 [stat″o-ko´ne-ah] (pl. of statoco´nium)
minute calcareous particles in the gelatinous membrane surmounting the macula in the inner ear; called also otoconia, otoliths, and statoliths.


, otolites (ō'tō-līths, ō'tō-līt-is), [TA]
Crystalline particles of calcium carbonate and a protein adhering to the gelatinous membrane of the maculae of the utricle and saccule.
[oto- + G. lithos, stone]


Crystalline particles of calcium carbonate and a protein adhering to the gelatinous membrane of the maculae of the utricle and saccule.
Synonym(s): statoconia [TA] , otoconia.
[G. statos, standing, + lithos, stone]

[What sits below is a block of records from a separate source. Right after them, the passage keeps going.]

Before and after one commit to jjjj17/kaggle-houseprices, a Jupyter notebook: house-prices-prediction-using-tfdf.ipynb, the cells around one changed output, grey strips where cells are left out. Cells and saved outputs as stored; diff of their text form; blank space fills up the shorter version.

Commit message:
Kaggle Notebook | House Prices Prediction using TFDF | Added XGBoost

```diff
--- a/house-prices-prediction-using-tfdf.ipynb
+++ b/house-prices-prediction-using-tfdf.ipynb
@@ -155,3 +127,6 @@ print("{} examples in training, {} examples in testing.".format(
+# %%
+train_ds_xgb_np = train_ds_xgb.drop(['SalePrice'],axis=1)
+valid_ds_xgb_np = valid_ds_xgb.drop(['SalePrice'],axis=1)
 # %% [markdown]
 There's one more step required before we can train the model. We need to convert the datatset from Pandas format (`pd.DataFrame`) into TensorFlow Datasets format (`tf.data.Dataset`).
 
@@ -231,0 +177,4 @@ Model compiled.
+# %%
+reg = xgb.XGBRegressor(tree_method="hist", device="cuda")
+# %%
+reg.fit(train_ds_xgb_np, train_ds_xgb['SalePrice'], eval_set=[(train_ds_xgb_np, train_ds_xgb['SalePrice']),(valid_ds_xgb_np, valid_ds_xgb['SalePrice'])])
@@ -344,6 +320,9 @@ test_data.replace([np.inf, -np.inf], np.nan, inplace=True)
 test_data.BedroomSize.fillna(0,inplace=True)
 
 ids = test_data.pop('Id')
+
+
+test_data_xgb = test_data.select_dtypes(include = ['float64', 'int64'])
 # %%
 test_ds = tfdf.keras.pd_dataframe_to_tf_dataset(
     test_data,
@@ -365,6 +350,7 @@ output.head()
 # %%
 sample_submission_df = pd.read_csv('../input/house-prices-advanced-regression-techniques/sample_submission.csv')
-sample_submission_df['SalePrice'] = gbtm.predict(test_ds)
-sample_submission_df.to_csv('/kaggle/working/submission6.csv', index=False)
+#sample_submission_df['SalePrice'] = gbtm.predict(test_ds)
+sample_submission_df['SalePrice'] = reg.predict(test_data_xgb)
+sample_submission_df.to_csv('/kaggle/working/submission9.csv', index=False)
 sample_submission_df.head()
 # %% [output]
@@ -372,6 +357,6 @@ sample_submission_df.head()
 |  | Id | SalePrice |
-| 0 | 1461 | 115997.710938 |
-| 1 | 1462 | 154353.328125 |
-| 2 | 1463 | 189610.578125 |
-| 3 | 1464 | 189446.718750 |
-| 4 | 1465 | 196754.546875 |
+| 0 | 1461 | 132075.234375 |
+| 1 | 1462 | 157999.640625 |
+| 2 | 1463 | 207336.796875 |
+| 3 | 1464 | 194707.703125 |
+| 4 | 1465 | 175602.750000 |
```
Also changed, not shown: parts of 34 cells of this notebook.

References in periodicals archive ?
Such studies have suggested that osteoporosis and accordingly the Ca metabolism may be a risk factor for developing BPPV by affecting particularly the peripheral zone in otoconia, which have a similar structure with bone tissue (3).
BPV can result from canalolithiasis where the otoconia are freely floating in the duct of the semicircular canal or cupulolithiasis where the otoconia are adherent to the cupula.
Crystals--micropar-tides of calcium, called otoconia, that form in the balance canals of the inner ear--cause a condition called benign paroxysmal positional vertigo.
The term BPPV relates to otoconia (microscopic calcium carbonate crystals) that are normally present in the utricle of the inner ear being displaced into the semi-circular canals (Barany 1921).
1) However, the fact that not all patients respond to the Epley maneuver (2) suggests that a different etiology is involved, and this led to the theory of cupulolithiasis, which holds that dislodged otoconia irritate the cupula.
Dizziness most likely results from damage to the middle ear (vestibular apparatus), which includes the semicircular canals that respond to rotations and the otolithic organs that respond to sense linear accelerations with otoconia crystals.
One of the most common causes is BPPV, a condition of the inner ear in which tiny calcium crystals called otoconia are dislodged from their appropriate location in the ear, which causes a sensation of vertigo or spinning.
This finding supports the premise that estrogen deficiency may contribute to the development of BPV by weakening the bond of otoconia to the utricle, they wrote.
BPPV is thought to be caused by displaced otoconia or small calcium carbonate crystals derived from a structure at the base of the inner ear called the utride.
The hair cells of the otolithic organs are blanketed with a jelly-like layer studded with tiny calcium stones called otoconia.
This loss of otoconia occurs in the utricle but to a lesser degree than the saccule; this may be because the saccule is more susceptible due to its vertical position (Johnsson & Hawkins, 1972).